### [ACTIVITY]
Whenever a line in the entries below contains the string "Open", copy that line.

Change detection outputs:
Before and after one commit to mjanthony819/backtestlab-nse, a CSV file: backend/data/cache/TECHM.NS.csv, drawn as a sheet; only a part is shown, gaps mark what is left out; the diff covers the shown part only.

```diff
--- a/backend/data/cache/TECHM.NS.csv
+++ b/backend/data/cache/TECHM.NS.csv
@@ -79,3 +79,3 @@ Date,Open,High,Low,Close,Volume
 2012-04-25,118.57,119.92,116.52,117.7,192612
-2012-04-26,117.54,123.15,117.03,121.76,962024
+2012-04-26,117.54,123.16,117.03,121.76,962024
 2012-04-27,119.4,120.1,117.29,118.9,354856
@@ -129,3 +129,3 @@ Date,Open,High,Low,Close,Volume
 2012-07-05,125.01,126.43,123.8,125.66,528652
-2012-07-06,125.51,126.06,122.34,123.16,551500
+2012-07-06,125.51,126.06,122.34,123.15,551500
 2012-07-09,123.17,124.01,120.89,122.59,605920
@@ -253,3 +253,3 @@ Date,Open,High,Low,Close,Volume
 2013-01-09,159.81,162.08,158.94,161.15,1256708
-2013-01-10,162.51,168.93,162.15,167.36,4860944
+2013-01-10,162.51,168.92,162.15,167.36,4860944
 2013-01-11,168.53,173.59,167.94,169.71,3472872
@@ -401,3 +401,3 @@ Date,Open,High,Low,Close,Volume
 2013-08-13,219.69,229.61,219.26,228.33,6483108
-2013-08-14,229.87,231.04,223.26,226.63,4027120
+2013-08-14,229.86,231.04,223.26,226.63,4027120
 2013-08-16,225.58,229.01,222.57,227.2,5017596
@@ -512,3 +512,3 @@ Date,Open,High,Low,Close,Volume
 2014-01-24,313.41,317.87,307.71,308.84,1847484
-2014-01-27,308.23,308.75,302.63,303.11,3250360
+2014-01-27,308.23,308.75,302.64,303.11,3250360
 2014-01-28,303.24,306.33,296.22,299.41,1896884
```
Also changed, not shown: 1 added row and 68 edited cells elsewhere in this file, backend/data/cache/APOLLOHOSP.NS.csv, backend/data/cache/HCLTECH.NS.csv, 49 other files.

==

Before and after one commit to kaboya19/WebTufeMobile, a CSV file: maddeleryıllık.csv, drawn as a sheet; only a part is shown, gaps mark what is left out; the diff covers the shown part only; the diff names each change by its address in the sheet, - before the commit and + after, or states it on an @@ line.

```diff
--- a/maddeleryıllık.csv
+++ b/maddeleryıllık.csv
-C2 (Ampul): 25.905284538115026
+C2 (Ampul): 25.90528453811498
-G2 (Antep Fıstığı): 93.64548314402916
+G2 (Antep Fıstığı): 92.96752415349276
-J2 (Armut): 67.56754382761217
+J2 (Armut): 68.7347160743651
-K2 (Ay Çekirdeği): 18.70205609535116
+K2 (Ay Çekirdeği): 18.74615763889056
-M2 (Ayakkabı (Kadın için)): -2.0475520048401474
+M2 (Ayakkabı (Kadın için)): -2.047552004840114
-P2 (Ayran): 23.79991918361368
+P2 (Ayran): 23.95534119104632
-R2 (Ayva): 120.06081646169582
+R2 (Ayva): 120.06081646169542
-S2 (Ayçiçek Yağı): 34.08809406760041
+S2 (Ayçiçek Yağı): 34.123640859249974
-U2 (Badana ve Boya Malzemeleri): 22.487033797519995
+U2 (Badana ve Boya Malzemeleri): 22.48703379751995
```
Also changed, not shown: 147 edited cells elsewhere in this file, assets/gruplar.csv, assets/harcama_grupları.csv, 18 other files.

### [PROBLEM SOLUTION]
@@ -79,3 +79,3 @@ Date,Open,High,Low,Close,Volume
@@ -129,3 +129,3 @@ Date,Open,High,Low,Close,Volume
@@ -253,3 +253,3 @@ Date,Open,High,Low,Close,Volume
@@ -401,3 +401,3 @@ Date,Open,High,Low,Close,Volume
@@ -512,3 +512,3 @@ Date,Open,High,Low,Close,Volume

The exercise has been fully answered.